▶ Your goal: Each line with the word "Kääb" must appear in the answer, copied from the records.

▶ Exercise inputs:
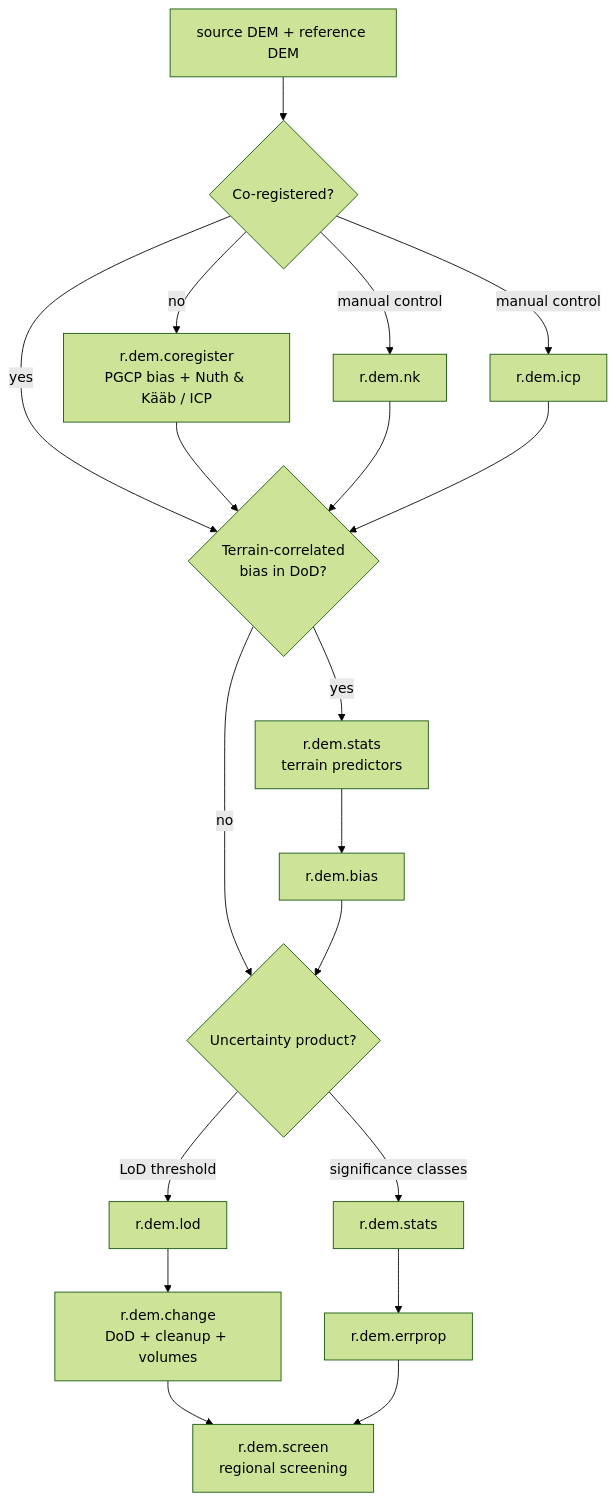
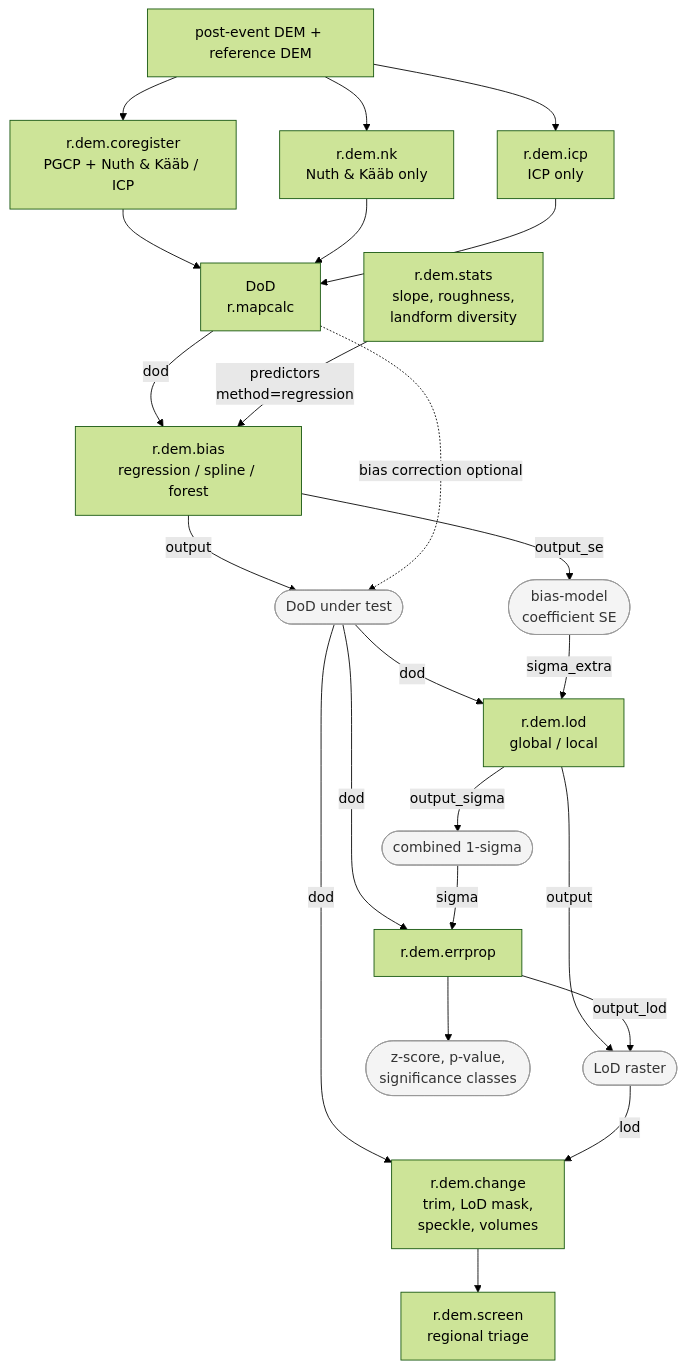
One commit to OSGeo/grass-addons changed the diagram in src/raster/r.dem/r.dem.md. Above: the diagram before and after it, drawn with Mermaid (forest theme). The commit also changed other lines of this file and 3 other files, not shown here.

Commit message:
Update toolbox docs and workflow diagram

````diff
--- a/src/raster/r.dem/r.dem.md
+++ b/src/raster/r.dem/r.dem.md
@@ -58,18 +83,36 @@
 ```mermaid
 flowchart TD
-    S["source DEM + reference DEM"] --> Q1{"Co-registered?"}
-    Q1 -- "no" --> CR["r.dem.coregister<br/>PGCP bias + Nuth &amp; Kääb / ICP"]
-    Q1 -- "manual control" --> NK["r.dem.nk"]
-    Q1 -- "manual control" --> ICP["r.dem.icp"]
-    Q1 -- "yes" --> Q2
-    CR --> Q2{"Terrain-correlated<br/>bias in DoD?"}
-    NK --> Q2
-    ICP --> Q2
-    Q2 -- "yes" --> ST["r.dem.stats<br/>terrain predictors"] --> B["r.dem.bias"]
-    Q2 -- "no" --> Q3
-    B --> Q3{"Uncertainty product?"}
-    Q3 -- "LoD threshold" --> LOD["r.dem.lod"] --> CH["r.dem.change<br/>DoD + cleanup + volumes"]
-    Q3 -- "significance classes" --> ST2["r.dem.stats"] --> EP["r.dem.errprop"]
-    CH --> SC["r.dem.screen<br/>regional screening"]
-    EP --> SC
+    SRC["post-event DEM + reference DEM"]
+    SRC --> CR["r.dem.coregister<br/>PGCP + Nuth &amp; Kääb / ICP"]
+    SRC --> NK["r.dem.nk<br/>Nuth &amp; Kääb only"]
+    SRC --> ICP["r.dem.icp<br/>ICP only"]
+
+    CR --> DOD["DoD<br/>r.mapcalc"]
+    NK --> DOD
+    ICP --> DOD
+
+    STATS["r.dem.stats<br/>slope, roughness,<br/>landform diversity"]
+    DOD -->|dod| BIAS["r.dem.bias<br/>regression / spline / forest"]
+    STATS -->|"predictors<br/>method=regression"| BIAS
+
+    BIAS -->|output| CDOD(["DoD under test"])
+    BIAS -->|output_se| SE(["bias-model<br/>coefficient SE"])
+    DOD -.->|bias correction optional| CDOD
+
+    CDOD -->|dod| LOD["r.dem.lod<br/>global / local"]
+    SE -->|sigma_extra| LOD
+    LOD -->|output| LODR(["LoD raster"])
+    LOD -->|output_sigma| SIGMA(["combined 1-sigma"])
+
+    CDOD -->|dod| EP["r.dem.errprop"]
+    SIGMA -->|sigma| EP
+    EP -->|output_lod| LODR
+    EP --> CLASS(["z-score, p-value,<br/>significance classes"])
+
+    CDOD -->|dod| CH["r.dem.change<br/>trim, LoD mask,<br/>speckle, volumes"]
+    LODR -->|lod| CH
+    CH --> SC["r.dem.screen<br/>regional triage"]
+
+    classDef data fill:#f4f4f4,stroke:#999,color:#333
+    class CDOD,SE,LODR,SIGMA,CLASS data
 ```
````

▶ Output of the task:
-    Q1 -- "no" --> CR["r.dem.coregister<br/>PGCP bias + Nuth &amp; Kääb / ICP"]
+    SRC --> CR["r.dem.coregister<br/>PGCP + Nuth &amp; Kääb / ICP"]
+    SRC --> NK["r.dem.nk<br/>Nuth &amp; Kääb only"]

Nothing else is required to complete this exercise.